The following is an edited version of the original press release.
The FDA has released a new draft guidance that provides recommendations for sponsors, investigators, and other stakeholders regarding the implementation of DCTs to advance medical product development and research. Examples of decentralized elements include obtaining laboratory tests at a local facility rather than a research medical center, or conducting a clinical follow-up visit in the trial participant’s home using telemedicine.
Decentralizing clinical trials will allow some or all trial-related activities to take place at trial participants’ homes or other convenient locations, instead of having them visit research sites. By reducing barriers to participation, the FDA expects DCTs will increase the breadth and diversity of participants in clinical trials and improve accessibility for those with rare diseases or mobility challenges. The agency also anticipates this approach will facilitate the development of drugs, including in areas of medical need, resulting in more treatment options and improved patient outcomes.
While the FDA’s regulatory requirements for investigations of medical products are the same for DCTs and traditional site-based clinical trials, the new draft guidance covers recommendations on topics such as:
- design considerations for a DCT
- conduct of remote clinical trial visits and clinical trial-related activities in a DCT
- use of digital health technologies to remotely acquire data in a DCT
- roles and responsibilities of the sponsor and investigators in a DCT
- obtaining informed consent (IC) and institutional review board oversight of the IC process in a DCT
- determination of the appropriateness of investigational products for use in a DCT

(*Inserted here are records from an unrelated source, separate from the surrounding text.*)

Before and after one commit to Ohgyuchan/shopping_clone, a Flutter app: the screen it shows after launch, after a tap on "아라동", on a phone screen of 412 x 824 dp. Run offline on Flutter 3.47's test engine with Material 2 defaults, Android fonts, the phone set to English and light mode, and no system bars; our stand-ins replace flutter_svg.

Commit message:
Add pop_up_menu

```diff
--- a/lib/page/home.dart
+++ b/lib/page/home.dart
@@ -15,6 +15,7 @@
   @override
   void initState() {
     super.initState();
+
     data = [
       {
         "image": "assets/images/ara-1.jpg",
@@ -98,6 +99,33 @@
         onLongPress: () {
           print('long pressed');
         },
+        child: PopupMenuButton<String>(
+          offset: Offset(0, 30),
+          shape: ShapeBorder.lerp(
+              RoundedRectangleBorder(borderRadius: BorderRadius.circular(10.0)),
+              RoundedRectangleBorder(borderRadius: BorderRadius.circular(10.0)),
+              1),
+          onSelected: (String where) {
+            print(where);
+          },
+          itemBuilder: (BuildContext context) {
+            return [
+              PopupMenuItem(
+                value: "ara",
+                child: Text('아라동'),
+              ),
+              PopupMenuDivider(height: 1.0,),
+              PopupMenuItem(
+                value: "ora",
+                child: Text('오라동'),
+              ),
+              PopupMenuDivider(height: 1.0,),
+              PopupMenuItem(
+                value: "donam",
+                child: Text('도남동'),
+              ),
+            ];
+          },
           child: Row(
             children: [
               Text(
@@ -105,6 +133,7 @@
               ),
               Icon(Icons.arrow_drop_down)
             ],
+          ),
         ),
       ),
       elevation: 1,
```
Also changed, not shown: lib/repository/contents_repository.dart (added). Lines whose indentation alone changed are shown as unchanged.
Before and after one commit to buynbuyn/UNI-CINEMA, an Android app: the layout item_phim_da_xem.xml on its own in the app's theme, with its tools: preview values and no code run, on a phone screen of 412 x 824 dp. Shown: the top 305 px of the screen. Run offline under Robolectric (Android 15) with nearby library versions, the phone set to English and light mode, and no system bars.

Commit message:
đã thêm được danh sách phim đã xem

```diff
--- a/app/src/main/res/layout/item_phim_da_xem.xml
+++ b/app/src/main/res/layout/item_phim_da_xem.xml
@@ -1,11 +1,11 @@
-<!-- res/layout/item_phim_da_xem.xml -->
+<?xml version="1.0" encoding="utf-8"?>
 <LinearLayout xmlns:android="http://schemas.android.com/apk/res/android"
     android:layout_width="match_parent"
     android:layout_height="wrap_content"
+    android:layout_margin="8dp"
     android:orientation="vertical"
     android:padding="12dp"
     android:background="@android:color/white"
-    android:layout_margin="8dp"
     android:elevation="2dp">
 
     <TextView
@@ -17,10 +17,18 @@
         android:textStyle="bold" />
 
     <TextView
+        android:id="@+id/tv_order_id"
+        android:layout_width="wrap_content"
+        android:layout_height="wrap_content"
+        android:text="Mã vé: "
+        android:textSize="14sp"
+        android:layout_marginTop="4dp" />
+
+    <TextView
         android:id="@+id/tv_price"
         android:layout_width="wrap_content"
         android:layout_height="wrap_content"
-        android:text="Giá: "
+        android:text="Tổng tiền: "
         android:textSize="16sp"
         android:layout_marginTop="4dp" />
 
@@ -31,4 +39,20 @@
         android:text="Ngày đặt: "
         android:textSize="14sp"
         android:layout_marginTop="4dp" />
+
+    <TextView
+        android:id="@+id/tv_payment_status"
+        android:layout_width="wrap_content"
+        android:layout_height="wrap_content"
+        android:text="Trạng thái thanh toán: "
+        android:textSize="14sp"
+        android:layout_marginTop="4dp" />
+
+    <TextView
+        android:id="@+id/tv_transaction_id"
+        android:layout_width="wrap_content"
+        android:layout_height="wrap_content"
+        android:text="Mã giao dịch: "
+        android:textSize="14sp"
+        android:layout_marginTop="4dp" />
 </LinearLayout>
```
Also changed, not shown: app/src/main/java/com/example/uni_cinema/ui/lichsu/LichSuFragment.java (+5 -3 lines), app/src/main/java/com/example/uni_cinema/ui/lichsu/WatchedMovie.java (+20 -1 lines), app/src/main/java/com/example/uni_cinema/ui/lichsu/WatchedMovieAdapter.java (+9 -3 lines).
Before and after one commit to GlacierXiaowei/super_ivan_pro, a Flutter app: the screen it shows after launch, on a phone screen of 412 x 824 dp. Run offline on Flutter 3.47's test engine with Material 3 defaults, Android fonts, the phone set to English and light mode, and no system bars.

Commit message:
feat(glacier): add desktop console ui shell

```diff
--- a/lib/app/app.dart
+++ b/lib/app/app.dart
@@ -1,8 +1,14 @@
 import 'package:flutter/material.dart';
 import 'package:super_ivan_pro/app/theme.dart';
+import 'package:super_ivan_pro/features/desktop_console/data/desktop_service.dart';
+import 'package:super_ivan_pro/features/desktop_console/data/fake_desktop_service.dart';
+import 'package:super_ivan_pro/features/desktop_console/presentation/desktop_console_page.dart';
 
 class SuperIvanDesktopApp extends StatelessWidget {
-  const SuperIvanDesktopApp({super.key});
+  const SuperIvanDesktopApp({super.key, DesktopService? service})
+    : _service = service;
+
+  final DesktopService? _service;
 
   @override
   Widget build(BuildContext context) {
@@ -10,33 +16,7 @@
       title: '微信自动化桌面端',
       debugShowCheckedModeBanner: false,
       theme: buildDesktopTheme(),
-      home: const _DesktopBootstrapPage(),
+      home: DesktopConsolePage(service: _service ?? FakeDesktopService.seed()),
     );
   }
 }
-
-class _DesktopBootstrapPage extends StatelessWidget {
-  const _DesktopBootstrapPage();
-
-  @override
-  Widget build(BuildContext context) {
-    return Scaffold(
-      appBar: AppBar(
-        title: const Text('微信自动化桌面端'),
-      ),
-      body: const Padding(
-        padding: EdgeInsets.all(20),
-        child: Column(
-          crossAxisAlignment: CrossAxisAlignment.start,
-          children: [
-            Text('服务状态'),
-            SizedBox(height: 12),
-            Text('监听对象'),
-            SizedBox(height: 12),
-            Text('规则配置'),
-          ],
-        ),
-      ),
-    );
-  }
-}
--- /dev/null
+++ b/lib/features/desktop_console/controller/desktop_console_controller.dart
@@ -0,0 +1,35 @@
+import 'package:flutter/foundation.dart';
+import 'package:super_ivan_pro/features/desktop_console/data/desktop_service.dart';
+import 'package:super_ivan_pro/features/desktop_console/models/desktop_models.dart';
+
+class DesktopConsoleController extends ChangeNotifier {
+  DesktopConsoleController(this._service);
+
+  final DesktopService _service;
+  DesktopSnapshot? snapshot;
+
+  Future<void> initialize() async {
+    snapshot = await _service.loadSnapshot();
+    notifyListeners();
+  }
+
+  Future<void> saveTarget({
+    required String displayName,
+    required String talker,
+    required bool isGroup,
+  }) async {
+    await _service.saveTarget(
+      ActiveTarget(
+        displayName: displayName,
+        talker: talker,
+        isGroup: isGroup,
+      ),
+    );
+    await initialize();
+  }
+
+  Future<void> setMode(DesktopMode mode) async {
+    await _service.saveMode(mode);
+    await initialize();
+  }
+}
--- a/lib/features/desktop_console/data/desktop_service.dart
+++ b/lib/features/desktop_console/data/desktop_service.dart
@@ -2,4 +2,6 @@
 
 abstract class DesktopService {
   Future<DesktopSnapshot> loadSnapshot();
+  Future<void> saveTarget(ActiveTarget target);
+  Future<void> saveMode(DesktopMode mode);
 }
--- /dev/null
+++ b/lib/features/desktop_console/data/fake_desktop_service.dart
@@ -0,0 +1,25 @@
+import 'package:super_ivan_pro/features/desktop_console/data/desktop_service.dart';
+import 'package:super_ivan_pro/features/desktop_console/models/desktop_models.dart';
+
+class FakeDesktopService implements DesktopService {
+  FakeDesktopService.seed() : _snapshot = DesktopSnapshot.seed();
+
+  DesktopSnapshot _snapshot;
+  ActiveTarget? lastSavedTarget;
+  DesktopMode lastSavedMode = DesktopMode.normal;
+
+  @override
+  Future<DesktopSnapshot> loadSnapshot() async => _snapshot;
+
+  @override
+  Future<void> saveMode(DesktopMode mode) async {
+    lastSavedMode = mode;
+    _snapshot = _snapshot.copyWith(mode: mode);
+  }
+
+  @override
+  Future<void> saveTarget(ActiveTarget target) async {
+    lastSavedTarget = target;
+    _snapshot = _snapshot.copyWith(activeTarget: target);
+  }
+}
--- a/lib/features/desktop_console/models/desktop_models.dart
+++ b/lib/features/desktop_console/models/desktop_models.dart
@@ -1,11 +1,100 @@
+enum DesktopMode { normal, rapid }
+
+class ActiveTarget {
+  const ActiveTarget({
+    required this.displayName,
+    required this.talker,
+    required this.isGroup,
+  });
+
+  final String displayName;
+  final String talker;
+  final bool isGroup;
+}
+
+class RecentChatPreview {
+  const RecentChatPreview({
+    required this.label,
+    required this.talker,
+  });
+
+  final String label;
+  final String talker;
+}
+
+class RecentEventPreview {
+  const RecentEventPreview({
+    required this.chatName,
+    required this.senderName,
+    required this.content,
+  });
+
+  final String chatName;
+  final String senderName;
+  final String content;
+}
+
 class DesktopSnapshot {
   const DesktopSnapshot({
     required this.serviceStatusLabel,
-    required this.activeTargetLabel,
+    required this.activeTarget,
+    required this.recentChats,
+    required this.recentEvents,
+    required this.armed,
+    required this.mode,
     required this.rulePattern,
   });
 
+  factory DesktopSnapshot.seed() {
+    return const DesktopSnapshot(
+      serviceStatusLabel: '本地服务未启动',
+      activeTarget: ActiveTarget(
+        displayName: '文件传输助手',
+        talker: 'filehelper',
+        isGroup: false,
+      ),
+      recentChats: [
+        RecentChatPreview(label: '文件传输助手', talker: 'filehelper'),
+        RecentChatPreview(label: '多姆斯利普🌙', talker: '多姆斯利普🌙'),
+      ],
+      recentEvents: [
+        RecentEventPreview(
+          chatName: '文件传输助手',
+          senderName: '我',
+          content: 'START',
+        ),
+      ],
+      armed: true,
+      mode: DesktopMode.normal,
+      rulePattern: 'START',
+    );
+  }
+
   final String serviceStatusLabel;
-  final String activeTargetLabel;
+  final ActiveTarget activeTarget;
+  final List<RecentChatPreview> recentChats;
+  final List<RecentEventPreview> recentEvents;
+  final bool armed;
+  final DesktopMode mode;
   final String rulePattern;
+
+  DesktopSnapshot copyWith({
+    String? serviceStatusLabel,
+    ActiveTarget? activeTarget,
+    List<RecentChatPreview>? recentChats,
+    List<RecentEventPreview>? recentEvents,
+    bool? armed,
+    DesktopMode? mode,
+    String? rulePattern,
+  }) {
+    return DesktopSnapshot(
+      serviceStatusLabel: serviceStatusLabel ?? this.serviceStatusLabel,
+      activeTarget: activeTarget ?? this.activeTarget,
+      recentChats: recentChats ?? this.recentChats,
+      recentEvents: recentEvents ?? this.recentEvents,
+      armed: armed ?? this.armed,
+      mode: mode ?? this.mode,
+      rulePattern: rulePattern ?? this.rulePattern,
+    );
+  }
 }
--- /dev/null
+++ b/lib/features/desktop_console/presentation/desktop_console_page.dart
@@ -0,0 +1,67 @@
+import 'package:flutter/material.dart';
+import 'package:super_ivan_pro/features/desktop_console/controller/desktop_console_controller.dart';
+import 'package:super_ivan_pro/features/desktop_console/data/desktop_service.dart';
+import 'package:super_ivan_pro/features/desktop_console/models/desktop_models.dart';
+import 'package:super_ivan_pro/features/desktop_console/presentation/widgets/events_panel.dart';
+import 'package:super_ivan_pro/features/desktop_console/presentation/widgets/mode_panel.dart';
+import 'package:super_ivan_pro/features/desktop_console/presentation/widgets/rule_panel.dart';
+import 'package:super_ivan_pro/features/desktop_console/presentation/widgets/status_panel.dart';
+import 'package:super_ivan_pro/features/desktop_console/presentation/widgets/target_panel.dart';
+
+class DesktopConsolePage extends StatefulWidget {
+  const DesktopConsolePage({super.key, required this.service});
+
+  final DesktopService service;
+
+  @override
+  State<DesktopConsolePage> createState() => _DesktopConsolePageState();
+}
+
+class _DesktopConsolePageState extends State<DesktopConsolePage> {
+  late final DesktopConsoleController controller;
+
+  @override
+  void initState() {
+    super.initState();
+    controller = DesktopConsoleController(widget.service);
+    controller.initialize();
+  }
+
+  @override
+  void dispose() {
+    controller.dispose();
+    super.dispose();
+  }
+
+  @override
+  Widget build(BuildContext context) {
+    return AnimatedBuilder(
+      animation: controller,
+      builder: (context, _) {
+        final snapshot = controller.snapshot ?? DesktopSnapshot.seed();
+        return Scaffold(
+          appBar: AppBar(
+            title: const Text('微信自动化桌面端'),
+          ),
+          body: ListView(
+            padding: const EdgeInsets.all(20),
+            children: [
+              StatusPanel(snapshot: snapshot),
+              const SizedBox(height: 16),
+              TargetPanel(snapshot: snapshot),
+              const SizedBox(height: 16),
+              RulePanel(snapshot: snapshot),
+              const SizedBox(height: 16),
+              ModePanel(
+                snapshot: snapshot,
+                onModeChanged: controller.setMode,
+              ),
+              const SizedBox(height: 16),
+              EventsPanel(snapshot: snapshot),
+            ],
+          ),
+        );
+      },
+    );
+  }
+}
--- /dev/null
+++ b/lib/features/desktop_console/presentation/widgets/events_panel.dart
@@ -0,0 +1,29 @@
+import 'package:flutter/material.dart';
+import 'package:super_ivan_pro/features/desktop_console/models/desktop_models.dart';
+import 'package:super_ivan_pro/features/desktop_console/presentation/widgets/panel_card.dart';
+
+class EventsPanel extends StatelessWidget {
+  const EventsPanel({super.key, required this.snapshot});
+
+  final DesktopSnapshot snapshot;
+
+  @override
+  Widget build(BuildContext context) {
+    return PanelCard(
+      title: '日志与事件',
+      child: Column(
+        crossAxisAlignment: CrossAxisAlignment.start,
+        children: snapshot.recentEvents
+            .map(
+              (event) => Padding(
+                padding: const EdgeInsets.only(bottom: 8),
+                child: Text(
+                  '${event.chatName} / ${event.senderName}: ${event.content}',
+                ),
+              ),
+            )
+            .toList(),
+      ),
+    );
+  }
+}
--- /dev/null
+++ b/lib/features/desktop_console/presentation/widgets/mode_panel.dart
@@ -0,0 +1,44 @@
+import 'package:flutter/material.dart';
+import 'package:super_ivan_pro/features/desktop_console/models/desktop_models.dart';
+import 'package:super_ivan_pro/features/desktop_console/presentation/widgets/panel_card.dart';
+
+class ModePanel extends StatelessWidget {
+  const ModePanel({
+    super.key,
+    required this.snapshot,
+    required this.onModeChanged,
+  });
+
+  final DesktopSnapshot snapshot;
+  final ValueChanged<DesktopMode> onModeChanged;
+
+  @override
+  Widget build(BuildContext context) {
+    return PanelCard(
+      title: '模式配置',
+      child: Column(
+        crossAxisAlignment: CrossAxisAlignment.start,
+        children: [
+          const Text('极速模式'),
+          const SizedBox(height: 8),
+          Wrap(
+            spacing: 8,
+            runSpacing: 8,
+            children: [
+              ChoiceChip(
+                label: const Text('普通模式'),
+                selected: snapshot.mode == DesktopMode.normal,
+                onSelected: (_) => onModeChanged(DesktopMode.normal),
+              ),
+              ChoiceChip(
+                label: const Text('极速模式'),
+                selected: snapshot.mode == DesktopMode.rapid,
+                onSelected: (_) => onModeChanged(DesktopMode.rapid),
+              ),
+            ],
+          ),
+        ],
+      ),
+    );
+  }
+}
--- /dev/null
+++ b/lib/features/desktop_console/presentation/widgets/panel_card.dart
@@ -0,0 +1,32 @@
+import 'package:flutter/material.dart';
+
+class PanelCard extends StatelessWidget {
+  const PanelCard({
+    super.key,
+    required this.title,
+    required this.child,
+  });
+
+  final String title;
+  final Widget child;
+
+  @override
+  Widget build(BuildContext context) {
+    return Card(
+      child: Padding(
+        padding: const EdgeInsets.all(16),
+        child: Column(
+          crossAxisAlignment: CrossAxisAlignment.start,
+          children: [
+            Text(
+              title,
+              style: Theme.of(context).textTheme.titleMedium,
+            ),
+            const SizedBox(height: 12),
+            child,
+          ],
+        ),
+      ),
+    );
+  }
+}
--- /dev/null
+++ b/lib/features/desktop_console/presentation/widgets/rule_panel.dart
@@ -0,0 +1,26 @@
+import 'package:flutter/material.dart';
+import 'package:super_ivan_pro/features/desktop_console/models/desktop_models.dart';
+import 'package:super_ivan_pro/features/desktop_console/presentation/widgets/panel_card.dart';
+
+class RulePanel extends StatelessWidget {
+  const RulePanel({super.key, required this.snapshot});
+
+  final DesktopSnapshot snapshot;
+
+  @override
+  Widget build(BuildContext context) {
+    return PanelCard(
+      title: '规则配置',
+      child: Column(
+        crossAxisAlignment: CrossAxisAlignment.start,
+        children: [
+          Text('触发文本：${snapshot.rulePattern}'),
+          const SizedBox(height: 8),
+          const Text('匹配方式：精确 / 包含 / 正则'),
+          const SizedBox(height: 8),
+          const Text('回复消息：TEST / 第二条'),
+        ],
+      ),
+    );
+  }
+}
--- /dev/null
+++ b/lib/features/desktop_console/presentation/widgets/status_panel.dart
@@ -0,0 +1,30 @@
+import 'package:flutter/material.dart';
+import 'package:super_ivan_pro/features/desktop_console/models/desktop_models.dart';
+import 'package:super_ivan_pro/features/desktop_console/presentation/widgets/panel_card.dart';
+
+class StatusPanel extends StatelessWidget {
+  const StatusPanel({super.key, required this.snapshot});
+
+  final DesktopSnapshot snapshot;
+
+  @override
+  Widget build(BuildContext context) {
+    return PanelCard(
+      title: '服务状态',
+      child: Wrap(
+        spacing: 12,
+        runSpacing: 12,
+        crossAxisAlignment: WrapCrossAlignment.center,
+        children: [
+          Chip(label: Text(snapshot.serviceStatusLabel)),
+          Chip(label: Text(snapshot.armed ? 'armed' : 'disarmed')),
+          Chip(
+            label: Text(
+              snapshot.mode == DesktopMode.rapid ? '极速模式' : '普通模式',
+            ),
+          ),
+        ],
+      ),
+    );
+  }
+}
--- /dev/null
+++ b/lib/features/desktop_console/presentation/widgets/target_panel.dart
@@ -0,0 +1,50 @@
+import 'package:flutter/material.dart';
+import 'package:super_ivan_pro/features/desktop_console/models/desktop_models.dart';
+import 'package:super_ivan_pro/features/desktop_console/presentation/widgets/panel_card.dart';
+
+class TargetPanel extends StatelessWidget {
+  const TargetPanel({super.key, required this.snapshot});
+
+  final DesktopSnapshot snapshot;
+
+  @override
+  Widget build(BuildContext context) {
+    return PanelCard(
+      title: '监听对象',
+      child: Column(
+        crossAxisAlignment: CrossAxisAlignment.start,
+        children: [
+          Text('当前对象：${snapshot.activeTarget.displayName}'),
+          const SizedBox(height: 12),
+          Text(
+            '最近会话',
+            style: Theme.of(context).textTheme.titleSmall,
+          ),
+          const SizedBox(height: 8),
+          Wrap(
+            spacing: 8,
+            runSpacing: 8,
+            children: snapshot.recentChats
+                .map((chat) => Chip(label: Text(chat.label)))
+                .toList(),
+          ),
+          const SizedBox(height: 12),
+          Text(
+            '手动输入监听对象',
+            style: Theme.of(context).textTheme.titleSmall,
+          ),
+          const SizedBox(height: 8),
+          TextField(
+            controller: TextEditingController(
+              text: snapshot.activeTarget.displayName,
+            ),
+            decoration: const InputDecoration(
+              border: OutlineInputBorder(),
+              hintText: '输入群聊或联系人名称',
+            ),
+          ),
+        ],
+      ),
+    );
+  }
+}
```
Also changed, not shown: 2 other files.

- packaging and shipping of investigational products in a DCT
- safety monitoring of trial participants in a DCT